[Exercise goal] Lines that include "link" make up the answer; copy all of them from the data below.

[Supplied records]
========================

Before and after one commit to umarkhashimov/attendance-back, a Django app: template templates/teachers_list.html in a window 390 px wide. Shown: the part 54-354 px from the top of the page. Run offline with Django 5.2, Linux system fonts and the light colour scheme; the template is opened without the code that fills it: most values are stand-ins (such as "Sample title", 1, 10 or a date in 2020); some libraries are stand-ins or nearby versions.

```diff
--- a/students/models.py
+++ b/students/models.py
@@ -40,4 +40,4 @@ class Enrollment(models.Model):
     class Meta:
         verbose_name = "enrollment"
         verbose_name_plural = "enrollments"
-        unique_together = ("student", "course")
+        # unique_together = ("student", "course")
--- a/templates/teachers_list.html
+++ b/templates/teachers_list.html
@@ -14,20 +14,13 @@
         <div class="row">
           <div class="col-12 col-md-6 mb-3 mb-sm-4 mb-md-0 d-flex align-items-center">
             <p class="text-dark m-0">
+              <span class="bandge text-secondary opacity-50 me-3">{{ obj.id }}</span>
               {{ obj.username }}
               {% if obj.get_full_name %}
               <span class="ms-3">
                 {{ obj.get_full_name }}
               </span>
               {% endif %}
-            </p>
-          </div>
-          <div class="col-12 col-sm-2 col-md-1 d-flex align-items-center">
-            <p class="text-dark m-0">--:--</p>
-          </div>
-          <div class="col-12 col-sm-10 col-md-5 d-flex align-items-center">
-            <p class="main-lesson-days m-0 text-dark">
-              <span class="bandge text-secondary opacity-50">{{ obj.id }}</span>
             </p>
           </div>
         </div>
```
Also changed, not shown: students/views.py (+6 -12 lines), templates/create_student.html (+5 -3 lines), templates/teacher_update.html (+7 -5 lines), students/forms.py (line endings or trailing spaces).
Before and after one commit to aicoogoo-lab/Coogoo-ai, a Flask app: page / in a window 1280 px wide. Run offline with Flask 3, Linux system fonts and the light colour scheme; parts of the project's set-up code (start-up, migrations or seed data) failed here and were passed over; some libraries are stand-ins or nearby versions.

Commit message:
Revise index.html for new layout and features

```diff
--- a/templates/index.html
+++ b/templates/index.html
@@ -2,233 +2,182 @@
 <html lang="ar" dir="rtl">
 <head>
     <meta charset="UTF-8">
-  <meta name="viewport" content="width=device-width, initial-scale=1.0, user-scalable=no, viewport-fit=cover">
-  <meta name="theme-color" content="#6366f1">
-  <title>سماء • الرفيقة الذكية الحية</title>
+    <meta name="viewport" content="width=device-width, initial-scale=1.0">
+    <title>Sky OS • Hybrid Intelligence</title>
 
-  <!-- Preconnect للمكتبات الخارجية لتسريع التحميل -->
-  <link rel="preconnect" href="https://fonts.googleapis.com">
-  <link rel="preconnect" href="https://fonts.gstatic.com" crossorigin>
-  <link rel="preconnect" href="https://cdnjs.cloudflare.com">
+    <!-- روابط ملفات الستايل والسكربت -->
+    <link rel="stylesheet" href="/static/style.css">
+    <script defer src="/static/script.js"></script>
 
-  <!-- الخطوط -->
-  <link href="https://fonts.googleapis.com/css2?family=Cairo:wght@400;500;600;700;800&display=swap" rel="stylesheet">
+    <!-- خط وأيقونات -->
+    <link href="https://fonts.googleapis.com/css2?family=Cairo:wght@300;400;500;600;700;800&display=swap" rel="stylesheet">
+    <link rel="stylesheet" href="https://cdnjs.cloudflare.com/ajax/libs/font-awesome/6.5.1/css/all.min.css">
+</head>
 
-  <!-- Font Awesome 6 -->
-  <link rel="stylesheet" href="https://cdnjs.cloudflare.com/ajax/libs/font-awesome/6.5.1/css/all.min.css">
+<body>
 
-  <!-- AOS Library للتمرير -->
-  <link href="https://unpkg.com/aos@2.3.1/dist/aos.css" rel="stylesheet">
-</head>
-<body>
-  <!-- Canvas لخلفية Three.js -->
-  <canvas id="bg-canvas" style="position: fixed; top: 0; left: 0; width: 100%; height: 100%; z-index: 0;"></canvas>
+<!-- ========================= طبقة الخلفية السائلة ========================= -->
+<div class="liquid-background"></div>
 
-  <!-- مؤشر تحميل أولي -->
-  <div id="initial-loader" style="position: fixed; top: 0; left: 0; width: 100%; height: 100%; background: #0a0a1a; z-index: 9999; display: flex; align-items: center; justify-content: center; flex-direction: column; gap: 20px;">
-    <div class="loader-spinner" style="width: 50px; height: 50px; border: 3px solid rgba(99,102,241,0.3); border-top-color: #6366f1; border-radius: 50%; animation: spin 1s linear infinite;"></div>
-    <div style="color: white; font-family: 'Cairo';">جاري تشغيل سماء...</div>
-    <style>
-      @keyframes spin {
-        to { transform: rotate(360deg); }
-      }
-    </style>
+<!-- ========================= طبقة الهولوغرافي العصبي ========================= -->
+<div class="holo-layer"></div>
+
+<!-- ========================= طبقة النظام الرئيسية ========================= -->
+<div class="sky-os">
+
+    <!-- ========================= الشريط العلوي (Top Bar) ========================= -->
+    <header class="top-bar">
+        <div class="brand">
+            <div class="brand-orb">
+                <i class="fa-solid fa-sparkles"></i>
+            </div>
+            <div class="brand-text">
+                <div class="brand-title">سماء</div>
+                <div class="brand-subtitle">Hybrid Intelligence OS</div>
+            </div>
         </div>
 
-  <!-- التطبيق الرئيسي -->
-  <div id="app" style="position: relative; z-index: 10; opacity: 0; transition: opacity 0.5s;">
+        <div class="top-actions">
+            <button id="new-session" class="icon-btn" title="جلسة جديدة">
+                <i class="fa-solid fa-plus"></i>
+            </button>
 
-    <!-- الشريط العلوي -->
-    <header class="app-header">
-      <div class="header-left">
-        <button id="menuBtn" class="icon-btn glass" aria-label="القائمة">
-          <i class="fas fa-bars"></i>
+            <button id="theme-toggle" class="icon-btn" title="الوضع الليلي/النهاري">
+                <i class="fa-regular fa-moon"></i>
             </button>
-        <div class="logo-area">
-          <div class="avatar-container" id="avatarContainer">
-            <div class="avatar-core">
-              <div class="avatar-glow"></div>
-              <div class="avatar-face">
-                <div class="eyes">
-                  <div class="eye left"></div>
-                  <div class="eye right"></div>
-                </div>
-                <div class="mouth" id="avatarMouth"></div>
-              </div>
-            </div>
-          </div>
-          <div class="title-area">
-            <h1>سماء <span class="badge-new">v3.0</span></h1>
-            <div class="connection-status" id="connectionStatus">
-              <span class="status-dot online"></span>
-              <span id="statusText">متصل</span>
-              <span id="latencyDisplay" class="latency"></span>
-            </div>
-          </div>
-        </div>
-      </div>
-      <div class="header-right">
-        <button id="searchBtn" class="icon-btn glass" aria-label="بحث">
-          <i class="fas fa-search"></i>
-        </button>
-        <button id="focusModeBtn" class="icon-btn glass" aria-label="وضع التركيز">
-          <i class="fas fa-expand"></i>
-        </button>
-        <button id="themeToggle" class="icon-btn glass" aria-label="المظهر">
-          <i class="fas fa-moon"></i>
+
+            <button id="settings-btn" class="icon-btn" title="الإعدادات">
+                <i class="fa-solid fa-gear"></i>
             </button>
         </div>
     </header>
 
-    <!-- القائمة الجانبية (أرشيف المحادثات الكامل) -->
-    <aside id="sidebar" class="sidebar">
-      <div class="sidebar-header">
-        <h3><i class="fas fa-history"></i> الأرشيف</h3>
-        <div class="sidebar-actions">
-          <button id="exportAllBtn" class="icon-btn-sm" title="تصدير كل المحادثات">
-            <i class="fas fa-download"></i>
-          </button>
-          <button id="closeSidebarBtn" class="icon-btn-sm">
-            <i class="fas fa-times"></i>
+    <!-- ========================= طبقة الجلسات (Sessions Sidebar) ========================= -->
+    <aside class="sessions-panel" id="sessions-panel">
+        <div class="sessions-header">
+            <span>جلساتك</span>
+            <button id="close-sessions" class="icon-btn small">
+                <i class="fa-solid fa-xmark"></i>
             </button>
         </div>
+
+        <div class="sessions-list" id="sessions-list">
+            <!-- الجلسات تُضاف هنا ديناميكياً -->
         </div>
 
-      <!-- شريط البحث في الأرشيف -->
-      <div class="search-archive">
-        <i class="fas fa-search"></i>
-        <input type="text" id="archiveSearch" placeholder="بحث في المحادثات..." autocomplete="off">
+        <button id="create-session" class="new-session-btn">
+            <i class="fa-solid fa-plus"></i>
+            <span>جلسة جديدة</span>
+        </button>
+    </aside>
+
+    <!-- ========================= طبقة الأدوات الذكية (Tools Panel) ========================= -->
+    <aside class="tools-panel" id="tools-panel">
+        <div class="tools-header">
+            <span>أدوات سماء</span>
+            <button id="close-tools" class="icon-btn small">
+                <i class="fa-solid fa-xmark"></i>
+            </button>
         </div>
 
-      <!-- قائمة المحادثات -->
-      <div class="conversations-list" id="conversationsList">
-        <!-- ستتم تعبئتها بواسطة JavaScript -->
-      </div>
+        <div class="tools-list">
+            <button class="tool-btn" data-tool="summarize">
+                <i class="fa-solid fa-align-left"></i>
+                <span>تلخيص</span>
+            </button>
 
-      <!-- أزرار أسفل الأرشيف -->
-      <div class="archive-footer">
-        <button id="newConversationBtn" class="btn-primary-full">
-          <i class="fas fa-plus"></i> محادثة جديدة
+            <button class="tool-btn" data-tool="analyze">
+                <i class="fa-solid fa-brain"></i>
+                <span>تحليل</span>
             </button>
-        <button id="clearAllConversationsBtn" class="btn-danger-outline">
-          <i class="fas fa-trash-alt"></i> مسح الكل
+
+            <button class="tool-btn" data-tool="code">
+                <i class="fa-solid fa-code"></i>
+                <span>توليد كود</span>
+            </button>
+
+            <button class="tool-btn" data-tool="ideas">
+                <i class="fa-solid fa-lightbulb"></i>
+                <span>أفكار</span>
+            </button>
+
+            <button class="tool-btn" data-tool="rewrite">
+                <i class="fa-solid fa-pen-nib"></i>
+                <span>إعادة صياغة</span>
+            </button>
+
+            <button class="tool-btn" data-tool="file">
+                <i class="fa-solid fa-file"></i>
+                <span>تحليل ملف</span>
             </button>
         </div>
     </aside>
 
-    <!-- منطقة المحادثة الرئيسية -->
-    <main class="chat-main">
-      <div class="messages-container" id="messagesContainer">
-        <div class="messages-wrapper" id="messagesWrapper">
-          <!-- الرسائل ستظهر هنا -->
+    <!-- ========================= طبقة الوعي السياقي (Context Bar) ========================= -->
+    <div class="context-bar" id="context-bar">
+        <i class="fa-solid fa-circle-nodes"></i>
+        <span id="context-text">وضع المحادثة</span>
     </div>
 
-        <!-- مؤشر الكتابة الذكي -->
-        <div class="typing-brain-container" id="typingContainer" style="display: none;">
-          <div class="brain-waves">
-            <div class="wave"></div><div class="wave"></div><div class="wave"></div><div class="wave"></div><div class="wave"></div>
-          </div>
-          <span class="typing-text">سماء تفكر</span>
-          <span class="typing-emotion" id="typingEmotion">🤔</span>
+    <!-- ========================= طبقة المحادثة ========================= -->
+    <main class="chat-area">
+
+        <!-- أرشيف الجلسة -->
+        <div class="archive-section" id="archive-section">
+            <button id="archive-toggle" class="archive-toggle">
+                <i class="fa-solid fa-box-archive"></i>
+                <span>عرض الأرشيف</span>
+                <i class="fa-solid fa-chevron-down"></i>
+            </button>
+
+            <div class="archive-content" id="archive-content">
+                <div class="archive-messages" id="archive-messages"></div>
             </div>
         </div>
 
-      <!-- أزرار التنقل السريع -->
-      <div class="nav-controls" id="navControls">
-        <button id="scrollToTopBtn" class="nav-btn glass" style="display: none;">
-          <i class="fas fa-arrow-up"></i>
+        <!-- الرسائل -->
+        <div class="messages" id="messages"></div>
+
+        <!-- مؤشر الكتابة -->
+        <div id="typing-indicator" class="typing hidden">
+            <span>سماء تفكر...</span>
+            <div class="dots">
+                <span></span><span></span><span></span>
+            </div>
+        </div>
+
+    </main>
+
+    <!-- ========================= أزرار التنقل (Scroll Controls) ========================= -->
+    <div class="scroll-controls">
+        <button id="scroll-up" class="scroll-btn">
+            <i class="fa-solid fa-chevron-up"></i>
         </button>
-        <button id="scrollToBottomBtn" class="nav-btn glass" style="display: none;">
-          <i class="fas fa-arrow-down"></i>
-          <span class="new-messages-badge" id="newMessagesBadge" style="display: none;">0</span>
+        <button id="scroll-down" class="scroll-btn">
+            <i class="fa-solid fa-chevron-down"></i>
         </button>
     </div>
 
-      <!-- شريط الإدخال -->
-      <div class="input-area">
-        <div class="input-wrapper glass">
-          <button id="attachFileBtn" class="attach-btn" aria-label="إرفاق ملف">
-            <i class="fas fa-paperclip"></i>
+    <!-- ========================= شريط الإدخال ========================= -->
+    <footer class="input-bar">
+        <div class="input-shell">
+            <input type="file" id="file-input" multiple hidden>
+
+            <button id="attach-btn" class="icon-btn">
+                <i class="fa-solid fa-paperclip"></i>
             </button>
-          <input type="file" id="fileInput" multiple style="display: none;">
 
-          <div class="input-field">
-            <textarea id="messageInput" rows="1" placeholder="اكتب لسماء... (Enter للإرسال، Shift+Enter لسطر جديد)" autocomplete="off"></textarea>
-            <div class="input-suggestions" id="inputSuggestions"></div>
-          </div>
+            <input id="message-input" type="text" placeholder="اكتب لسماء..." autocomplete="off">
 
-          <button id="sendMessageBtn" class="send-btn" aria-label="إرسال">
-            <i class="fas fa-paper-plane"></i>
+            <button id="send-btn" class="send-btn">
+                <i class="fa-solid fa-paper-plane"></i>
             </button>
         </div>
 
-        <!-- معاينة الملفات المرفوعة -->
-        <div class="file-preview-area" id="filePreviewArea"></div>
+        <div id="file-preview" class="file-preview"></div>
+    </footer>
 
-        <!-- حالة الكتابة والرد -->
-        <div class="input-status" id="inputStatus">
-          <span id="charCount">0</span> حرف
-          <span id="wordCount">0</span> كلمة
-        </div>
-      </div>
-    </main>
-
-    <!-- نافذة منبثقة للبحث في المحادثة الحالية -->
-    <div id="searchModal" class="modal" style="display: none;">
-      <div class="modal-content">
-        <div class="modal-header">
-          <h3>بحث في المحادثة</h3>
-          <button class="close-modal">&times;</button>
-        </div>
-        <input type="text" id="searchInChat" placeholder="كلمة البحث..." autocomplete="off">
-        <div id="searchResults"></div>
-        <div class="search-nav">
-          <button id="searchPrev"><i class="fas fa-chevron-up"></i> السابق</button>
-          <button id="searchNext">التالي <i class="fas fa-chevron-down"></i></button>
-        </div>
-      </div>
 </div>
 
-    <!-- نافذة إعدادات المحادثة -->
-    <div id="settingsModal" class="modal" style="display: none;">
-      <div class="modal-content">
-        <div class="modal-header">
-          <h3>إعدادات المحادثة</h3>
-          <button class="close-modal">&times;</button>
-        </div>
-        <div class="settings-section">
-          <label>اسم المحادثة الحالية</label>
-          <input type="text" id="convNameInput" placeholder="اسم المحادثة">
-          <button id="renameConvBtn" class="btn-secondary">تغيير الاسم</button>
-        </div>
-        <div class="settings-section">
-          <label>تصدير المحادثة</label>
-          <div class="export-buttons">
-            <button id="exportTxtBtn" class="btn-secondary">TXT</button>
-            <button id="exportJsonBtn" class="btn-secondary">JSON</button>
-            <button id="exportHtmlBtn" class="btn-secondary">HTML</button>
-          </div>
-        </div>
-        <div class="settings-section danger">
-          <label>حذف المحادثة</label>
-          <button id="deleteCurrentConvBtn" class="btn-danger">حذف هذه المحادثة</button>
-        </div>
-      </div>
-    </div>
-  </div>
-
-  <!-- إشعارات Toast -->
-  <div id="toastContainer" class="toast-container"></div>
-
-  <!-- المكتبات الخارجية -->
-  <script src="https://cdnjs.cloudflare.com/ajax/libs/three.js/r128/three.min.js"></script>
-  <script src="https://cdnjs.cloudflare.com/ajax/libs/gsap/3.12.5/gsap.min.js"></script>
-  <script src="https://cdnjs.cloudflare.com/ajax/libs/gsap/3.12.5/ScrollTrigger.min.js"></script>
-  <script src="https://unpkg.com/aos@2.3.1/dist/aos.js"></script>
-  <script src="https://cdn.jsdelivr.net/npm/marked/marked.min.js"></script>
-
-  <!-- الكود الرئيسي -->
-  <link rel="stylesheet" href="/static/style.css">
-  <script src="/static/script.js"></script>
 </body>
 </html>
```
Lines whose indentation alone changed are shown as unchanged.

========================

[Solution to this exercise]
-  <link rel="preconnect" href="https://fonts.googleapis.com">
-  <link rel="preconnect" href="https://fonts.gstatic.com" crossorigin>
-  <link rel="preconnect" href="https://cdnjs.cloudflare.com">
+    <link rel="stylesheet" href="/static/style.css">
-  <link href="https://fonts.googleapis.com/css2?family=Cairo:wght@400;500;600;700;800&display=swap" rel="stylesheet">
+    <link href="https://fonts.googleapis.com/css2?family=Cairo:wght@300;400;500;600;700;800&display=swap" rel="stylesheet">
+    <link rel="stylesheet" href="https://cdnjs.cloudflare.com/ajax/libs/font-awesome/6.5.1/css/all.min.css">
-  <link rel="stylesheet" href="https://cdnjs.cloudflare.com/ajax/libs/font-awesome/6.5.1/css/all.min.css">
-  <link href="https://unpkg.com/aos@2.3.1/dist/aos.css" rel="stylesheet">
-  <link rel="stylesheet" href="/static/style.css">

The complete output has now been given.